So, the basic idea is the same: a focused portfolio of companies with clean accounting and stocks that are cheap. So far it's done quite well. It seems like Charlie Dreifus has been able to take a small-cap strategy and make it work for larger caps. That's typical of what you see with these smaller funds, in that you had a manager who was really good somewhere else and now they're adapting that strategy to a slightly different universe, It takes bit of a leap of faith, but I feel pretty good about a fund like this. I also like the fact that it's a conservative fund at a time when stocks have already had a good run.
Benz: Small caps especially. I guess one thing I wanted to ask you about, Russ, is that you noted that Royce Special Equity is closed. So, does this fund own the same small-cap stocks that appear in Special Equity, or to the extent that it owns small-cap stocks, does it own different ones?
Kinnel: Yes, there is some overlap. It's got some of the same ones, but then it's also got a lot of mid- and large-cap names, as well. As the name implies, it really is multi-cap. So, it’s still got some small cap, but I think you're really investing in it here for what Charlie Dreifus can do with mid- and large-cap names.
Benz: The last fund we wanted to talk about is ASTON/River Road Select Value; another proven management team here, correct?
Kinnel: That's right. This is the same group that runs their small-value fund, and here they're just moving up slightly to kind of small- and mid-. They still even have some micro-cap names in the portfolio, but it's still a very small fund. It's got a little longer track record than the other two. The last few years it's actually not that strong a track record, but it doesn't bother me too much because I think of it as a conservative strategy. And the last few years have been a pretty strong bull market.
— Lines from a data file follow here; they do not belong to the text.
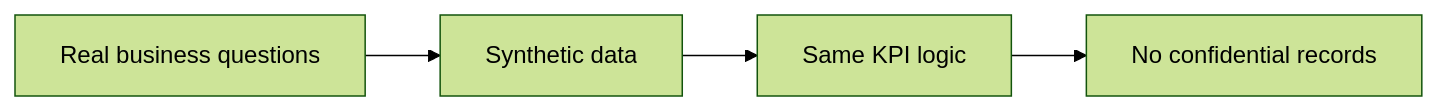
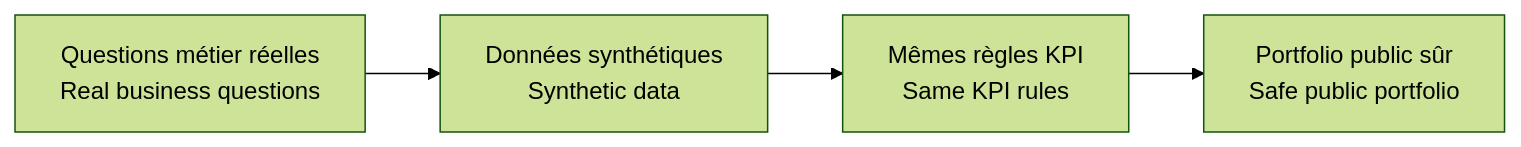
Before and after one commit to jeffersonkuku/powerbi-portfolio-projects: the diagram in powerbi-procurement-financial-control-tower/data/README.md, drawn with Mermaid (forest theme). The commit also changed other lines of this file and 8 other files, not shown here.

````diff
--- a/powerbi-procurement-financial-control-tower/data/README.md
+++ b/powerbi-procurement-financial-control-tower/data/README.md
@@ -11,6 +8,6 @@
 ```mermaid
 flowchart LR
-    A[Real business questions] --> B[Synthetic data]
-    B --> C[Same KPI logic]
-    C --> D[No confidential records]
+    A[Questions métier réelles<br/>Real business questions] --> B[Données synthétiques<br/>Synthetic data]
+    B --> C[Mêmes règles KPI<br/>Same KPI rules]
+    C --> D[Portfolio public sûr<br/>Safe public portfolio]
 ```
````
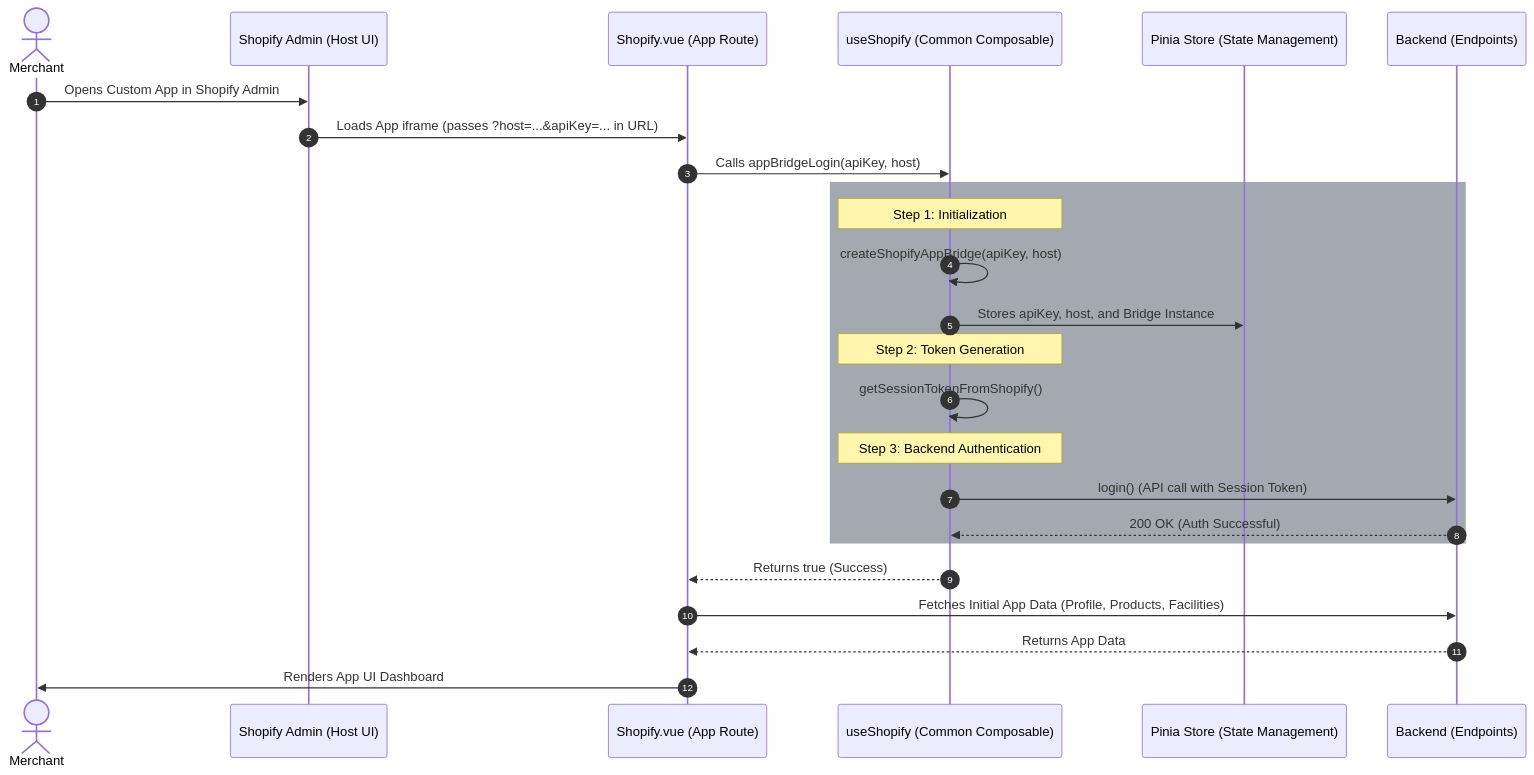
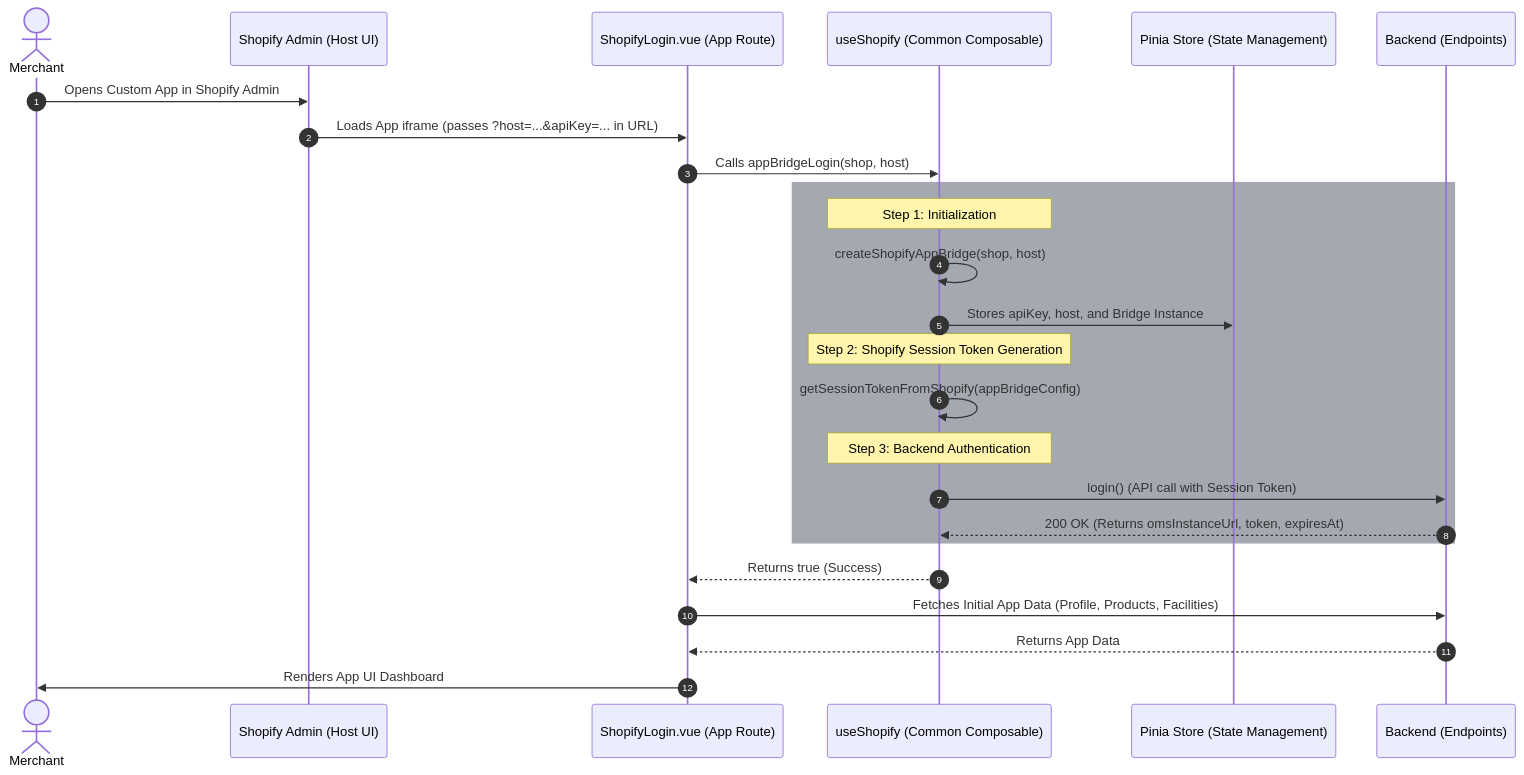
The diagram in accxui-embedded-apps/shopify_embedded_app_design.md (Banibrata-Manna/project-ideas), drawn with Mermaid before and after one commit. The commit also changed other lines of this file, not shown here.

````diff
--- a/accxui-embedded-apps/shopify_embedded_app_design.md
+++ b/accxui-embedded-apps/shopify_embedded_app_design.md
@@ -9,32 +9,32 @@
 ```mermaid
 sequenceDiagram
     autonumber
     actor Merchant
     participant Shopify as Shopify Admin (Host UI)
-    participant Page as Shopify.vue (App Route)
+    participant Page as ShopifyLogin.vue (App Route)
     participant Composable as useShopify (Common Composable)
     participant Store as Pinia Store (State Management)
     participant API as Backend (Endpoints)
 
     Merchant->>Shopify: Opens Custom App in Shopify Admin
     Shopify->>Page: Loads App iframe (passes ?host=...&apiKey=... in URL)
-    Page->>Composable: Calls appBridgeLogin(apiKey, host)
+    Page->>Composable: Calls appBridgeLogin(shop, host)
     
     rect rgba(164, 169, 177, 1)
     Note over Composable: Step 1: Initialization
-    Composable->>Composable: createShopifyAppBridge(apiKey, host)
+    Composable->>Composable: createShopifyAppBridge(shop, host)
     Composable->>Store: Stores apiKey, host, and Bridge Instance
     
-    Note over Composable: Step 2: Token Generation
-    Composable->>Composable: getSessionTokenFromShopify()
+    Note over Composable: Step 2: Shopify Session Token Generation
+    Composable->>Composable: getSessionTokenFromShopify(appBridgeConfig)
     
     Note over Composable: Step 3: Backend Authentication
     Composable->>API: login() (API call with Session Token)
-    API-->>Composable: 200 OK (Auth Successful)
+    API-->>Composable: 200 OK (Returns omsInstanceUrl, token, expiresAt)
     end
     
     Composable-->>Page: Returns true (Success)
     Page->>API: Fetches Initial App Data (Profile, Products, Facilities)
     API-->>Page: Returns App Data
     Page->>Merchant: Renders App UI Dashboard
 ```
````
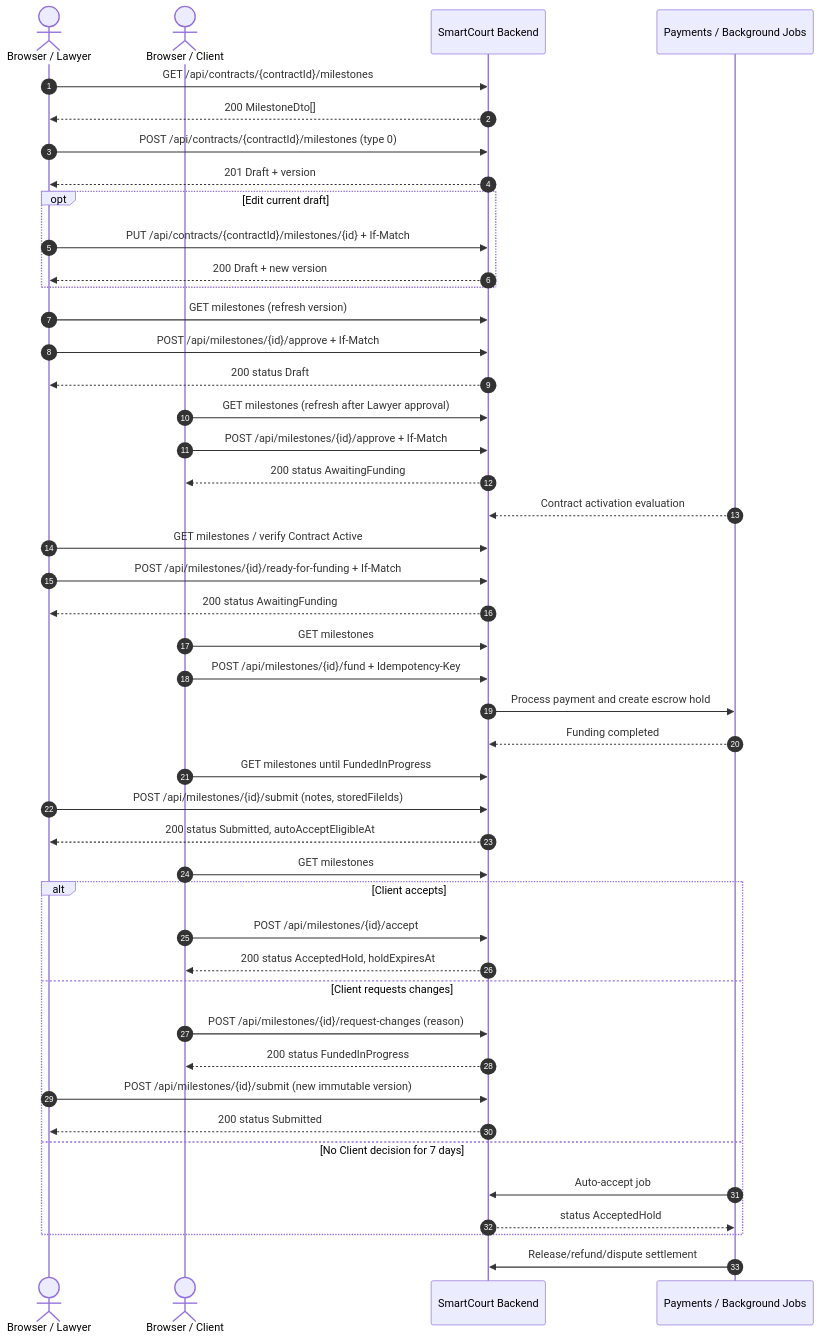
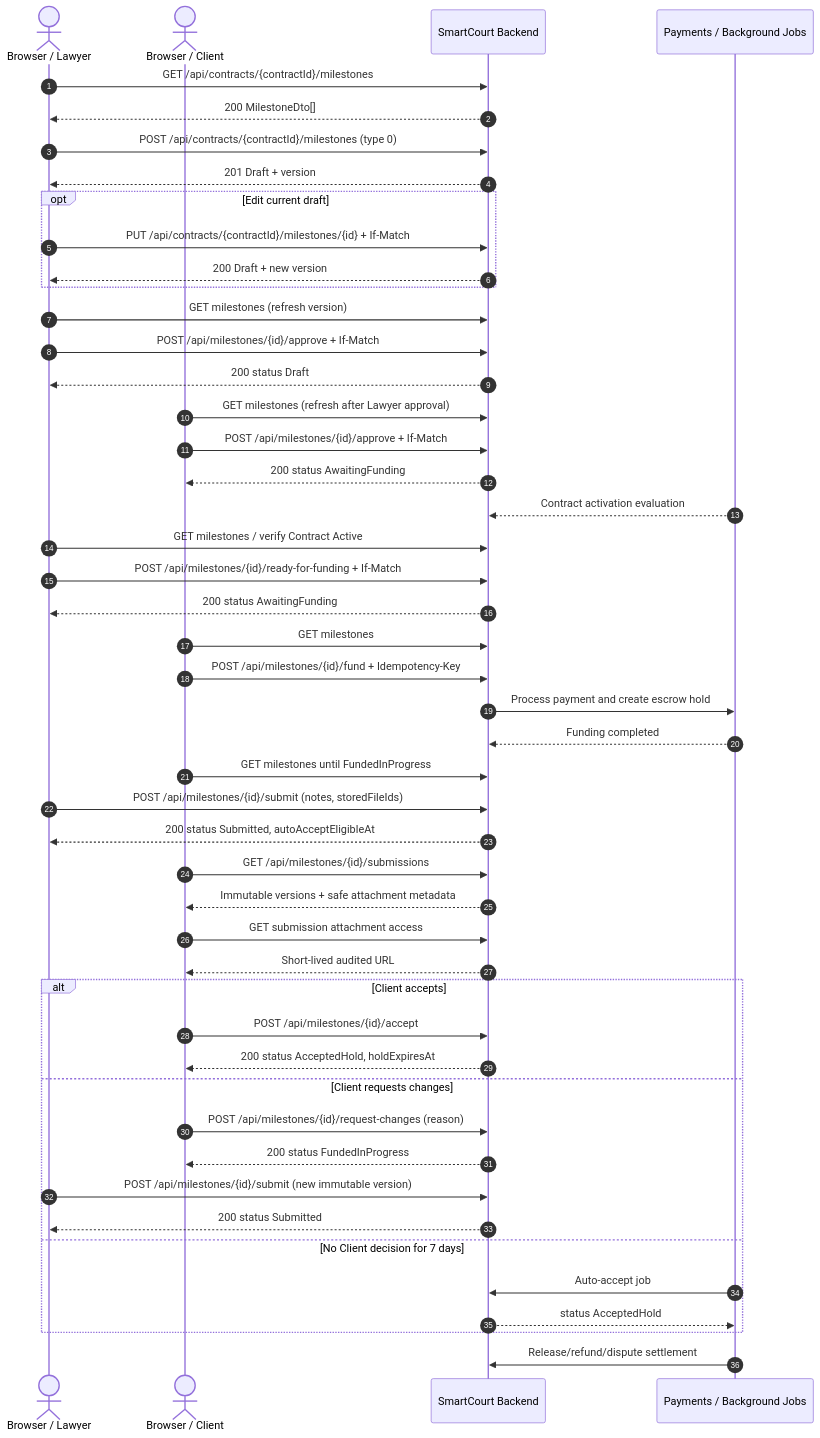
Before and after one commit to JinxX404/SmartCourt: the second of 3 diagrams in docs/Milestones_API_Integration_Guide.md, drawn with Mermaid. The commit also changed other lines of this file and 6 other files, not shown here.

Commit message:
"feat-milestones-submission-history"

````diff
--- a/docs/Milestones_API_Integration_Guide.md
+++ b/docs/Milestones_API_Integration_Guide.md
@@ -688,48 +697,51 @@
 ```mermaid
 sequenceDiagram
     autonumber
     actor L as Browser / Lawyer
     actor C as Browser / Client
     participant B as SmartCourt Backend
     participant P as Payments / Background Jobs
 
     L->>B: GET /api/contracts/{contractId}/milestones
     B-->>L: 200 MilestoneDto[]
     L->>B: POST /api/contracts/{contractId}/milestones (type 0)
     B-->>L: 201 Draft + version
     opt Edit current draft
         L->>B: PUT /api/contracts/{contractId}/milestones/{id} + If-Match
         B-->>L: 200 Draft + new version
     end
     L->>B: GET milestones (refresh version)
     L->>B: POST /api/milestones/{id}/approve + If-Match
     B-->>L: 200 status Draft
     C->>B: GET milestones (refresh after Lawyer approval)
     C->>B: POST /api/milestones/{id}/approve + If-Match
     B-->>C: 200 status AwaitingFunding
     P-->>B: Contract activation evaluation
     L->>B: GET milestones / verify Contract Active
     L->>B: POST /api/milestones/{id}/ready-for-funding + If-Match
     B-->>L: 200 status AwaitingFunding
     C->>B: GET milestones
     C->>B: POST /api/milestones/{id}/fund + Idempotency-Key
     B->>P: Process payment and create escrow hold
     P-->>B: Funding completed
     C->>B: GET milestones until FundedInProgress
     L->>B: POST /api/milestones/{id}/submit (notes, storedFileIds)
     B-->>L: 200 status Submitted, autoAcceptEligibleAt
-    C->>B: GET milestones
+    C->>B: GET /api/milestones/{id}/submissions
+    B-->>C: Immutable versions + safe attachment metadata
+    C->>B: GET submission attachment access
+    B-->>C: Short-lived audited URL
     alt Client accepts
         C->>B: POST /api/milestones/{id}/accept
         B-->>C: 200 status AcceptedHold, holdExpiresAt
     else Client requests changes
         C->>B: POST /api/milestones/{id}/request-changes (reason)
         B-->>C: 200 status FundedInProgress
         L->>B: POST /api/milestones/{id}/submit (new immutable version)
         B-->>L: 200 status Submitted
     else No Client decision for 7 days
         P->>B: Auto-accept job
         B-->>P: status AcceptedHold
     end
     P->>B: Release/refund/dispute settlement
 ```
````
But if you look at what it did in 2008 and 2011, you can see this is a good fund that still can protect on the downside.
Benz: So, we’ve got it in our small-blend category. Do you think of it as sort of a core-type small-cap vehicle, or should people think of it as being a multicap vehicle?
Kinnel: I think it's got some mid-caps, too, but I think, yeah, it's still kind of a core small-cap fund. But I think it's a really well-run fund. Again, I think that small asset base really gives them the flexibility, and with the mediocre track record so far, people probably aren’t going to be rushing in.
Benz: Russ, thank you so much for sharing this list. I know that to the extent that investors are interested in actively managed funds these days, they really are looking at some of these more nimble types of funds. Thanks for sharing.
Kinnel: You're welcome.
Benz: Thanks for watching. I'm Christine Benz for Morningstar.com.